Sisters were doing it for themselves, Southern-style, in Designing Women. Even more so than prime time contemporary The Golden Girls, Designing Women was all about “woman power” (a more sophisticated version of “girl power,” don’t you know), as displayed through a quartet of sassy, brassy and classy Atlanta, Georgia women.
The setting was Sugarbakers, an interior design firm founded by the cracklingly smart and sharp-tongued Julia Sugarbaker, a widow. Beauty queen sister Suzanne Sugarbaker was the firm’s pretty public relations face, backed by the combined alimony of three ex-husbands. Divorced mother of two Mary Jo Shively and sweetly naïve business manager Charlene Frazier rounded out the Sugarbakers partnership, while ex-con Anthony Bouvier served both as a jack-of-all-trades around the office and as the token male in a sea of x-chromosomes.
Designed for as much as by women, the sitcom found that tricky balance between saucy humor and moments of “reach for the hankies” tenderness, earning itself a fiercely loyal crew of fans. CBS briefly cancelled the show in the midst of its debut season, but a torrent of angry letters made them change their mind in a hurry (yet more evidence of that aforementioned “woman power”).
The show stayed in the lineup, and its cast of characters grew deeper in every sense of the word. Well, except one. Bird-brained customer Bernice Clifton came into the Sugarbakers world in Designing Women’s second season, and her eccentric behavior made her an instant fan favorite.
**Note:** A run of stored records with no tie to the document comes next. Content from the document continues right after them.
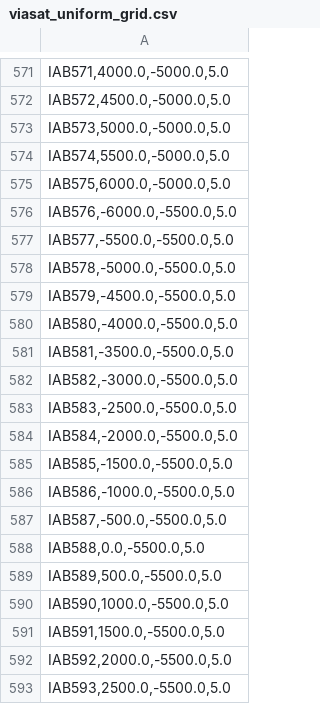
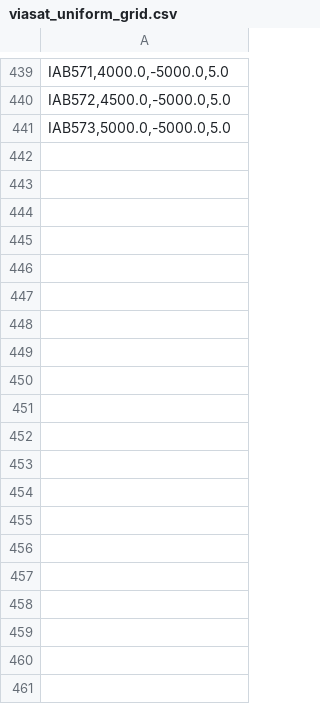
Before and after one commit to signetlabdei/ns3-IAB, a CSV file: viasat_uniform_grid.csv, drawn as a sheet; only a part is shown, gaps mark what is left out; the diff covers the shown part only; the diff names each change by its address in the sheet, - before the commit and + after, or states it on an @@ line.

```diff
--- a/viasat_uniform_grid.csv
+++ b/viasat_uniform_grid.csv
-row 574: IAB574,5500.0,-5000.0,5.0
-row 575: IAB575,6000.0,-5000.0,5.0
-row 576: IAB576,-6000.0,-5500.0,5.0
-row 577: IAB577,-5500.0,-5500.0,5.0
-row 578: IAB578,-5000.0,-5500.0,5.0
-row 579: IAB579,-4500.0,-5500.0,5.0
-row 580: IAB580,-4000.0,-5500.0,5.0
-row 581: IAB581,-3500.0,-5500.0,5.0
-row 582: IAB582,-3000.0,-5500.0,5.0
-row 583: IAB583,-2500.0,-5500.0,5.0
-row 584: IAB584,-2000.0,-5500.0,5.0
-row 585: IAB585,-1500.0,-5500.0,5.0
-row 586: IAB586,-1000.0,-5500.0,5.0
-row 587: IAB587,-500.0,-5500.0,5.0
-row 588: IAB588,0.0,-5500.0,5.0
-row 589: IAB589,500.0,-5500.0,5.0
-row 590: IAB590,1000.0,-5500.0,5.0
-row 591: IAB591,1500.0,-5500.0,5.0
-row 592: IAB592,2000.0,-5500.0,5.0
-row 593: IAB593,2500.0,-5500.0,5.0
```
Also changed, not shown: 164 removed rows elsewhere in this file, 3 other files.
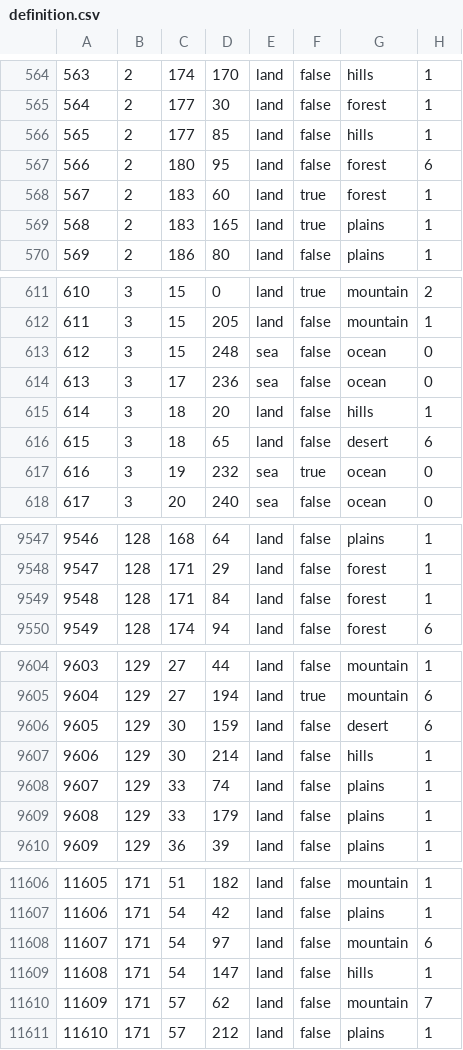
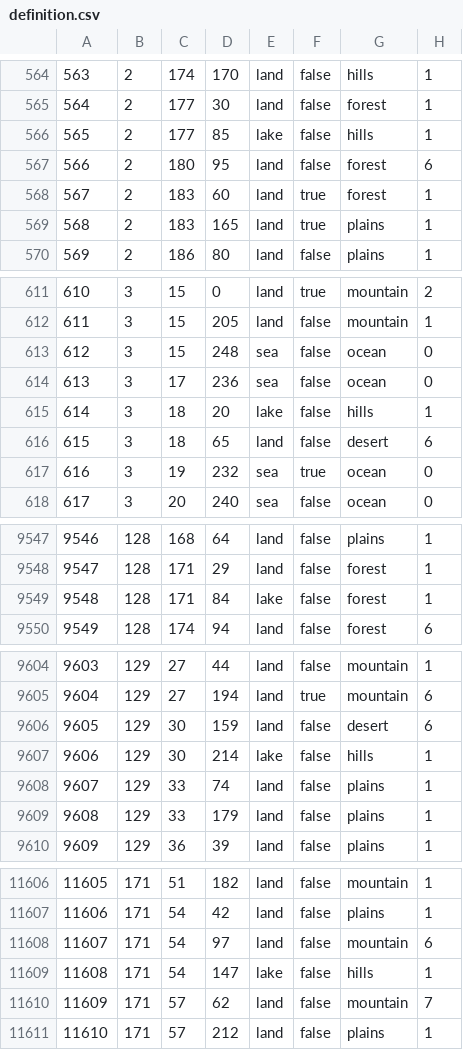
Before and after one commit to Supermob1/hoe, a CSV file: map/definition.csv, drawn as a sheet; only a part is shown, gaps mark what is left out; the diff covers the shown part only.

```diff
--- a/map/definition.csv
+++ b/map/definition.csv
@@ -565,3 +565,3 @@
 564;2;177;30;land;false;forest;1
-565;2;177;85;land;false;hills;1
+565;2;177;85;lake;false;hills;1
 566;2;180;95;land;false;forest;6
@@ -614,3 +614,3 @@
 613;3;17;236;sea;false;ocean;0
-614;3;18;20;land;false;hills;1
+614;3;18;20;lake;false;hills;1
 615;3;18;65;land;false;desert;6
@@ -9548,3 +9548,3 @@
 9547;128;171;29;land;false;forest;1
-9548;128;171;84;land;false;forest;1
+9548;128;171;84;lake;false;forest;1
 9549;128;174;94;land;false;forest;6
@@ -9606,3 +9606,3 @@
 9605;129;30;159;land;false;desert;6
-9606;129;30;214;land;false;hills;1
+9606;129;30;214;lake;false;hills;1
 9607;129;33;74;land;false;plains;1
@@ -11608,3 +11608,3 @@
 11607;171;54;97;land;false;mountain;6
-11608;171;54;147;land;false;hills;1
+11608;171;54;147;lake;false;hills;1
 11609;171;57;62;land;false;mountain;7
```
Also changed, not shown: 1 edited cell elsewhere in this file, 37 other files.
Meanwhile, the five regulars showed new sides of themselves (Julia wasn’t really so tough, nor was Suzanne so shallow), and new beaus were brought in for several of the stars. Julia had a close relationship with Reese Watson until he suffered a fatal heart attack in the show’s fifth season, while Charlene found a happier fate with her eventual husband, Air Force Captain Bill Stillfield. Mary Jo began seeing J.D. Shackleford early on, while Suzanne’s most durable relationship was with her pet pig, Noel.
After five successful seasons, Designing Women was a prime time institution, but a major shakeup was about to hit Sugarbakers. The show’s producers wanted Delta Burke (Suzanne) to lose weight in order to keep up her character’s “sexpot” image, but Burke had no such plans. The two sides battled all summer, and by the start of the fall season in 1991, Suzanne had sold her shares in Sugarbakers to overbearing cousin Allison Sugarbaker. Jean Smart (Charlene) left the show that season as well, and Charlene’s even more naïve cousin Carlene came in to replace her. Allison left after one season, and headstrong Texan B.J. Poteet bought out her share (after nearly winning the entire company from Julia in a poker game).
For the show’s seventh season, Anthony (who had been made an official partner a few years back) married Etienne Toussant, an aggressive showgirl. Designing Women ended its original run after this final season, but it was an instant winner in syndication. The show still has a core of loyal fans, and Suzanne was spun off into her own series, Women of the House, in 1995. While the spin-off didn’t make it past its debut season, Designing Women remains a favorite of Southern belles, independent women, and pretty much anyone who appreciates the snippy banter and sexual innuendo of four designing women.
USA / CBS – Columbia / 163×25 minute episodes / Broadcast 29 September 1986 – 24 May 1993
Creator: Linda Bloodworth-Thomason / Theme Music: Georgia on My Mind performed by Louis Armstrong (first season), Doc Severinsen (second and third seasons), Bruce Miller (fourth, fifth and seventh seasons), Ray Charles (sixth season)
Dixie Carter as Julia Sugarbaker
Delta Burke as Suzanne Sugarbaker
Annie Potts as Mary Jo Shively
Jean Smart as Charlene Frazier
Meshach Taylor as Anthony Bouvier
Julia Duffy as Allison Sugarbaker
Jan Hooks as Carlene Dobber
Judith Ivey as B.J. Poteet
Sheryl Lee Ralph as Etienne Toussant
Douglas Barr as Bill Stillfield
Priscilla Weems as Claudia Marie
Brian Lando as Quentin
Scott Bakula as Ted
Eileen Seeley as Tammy
Lexi Randall as Rana Oliver
Gerald McRaney as Dash Goff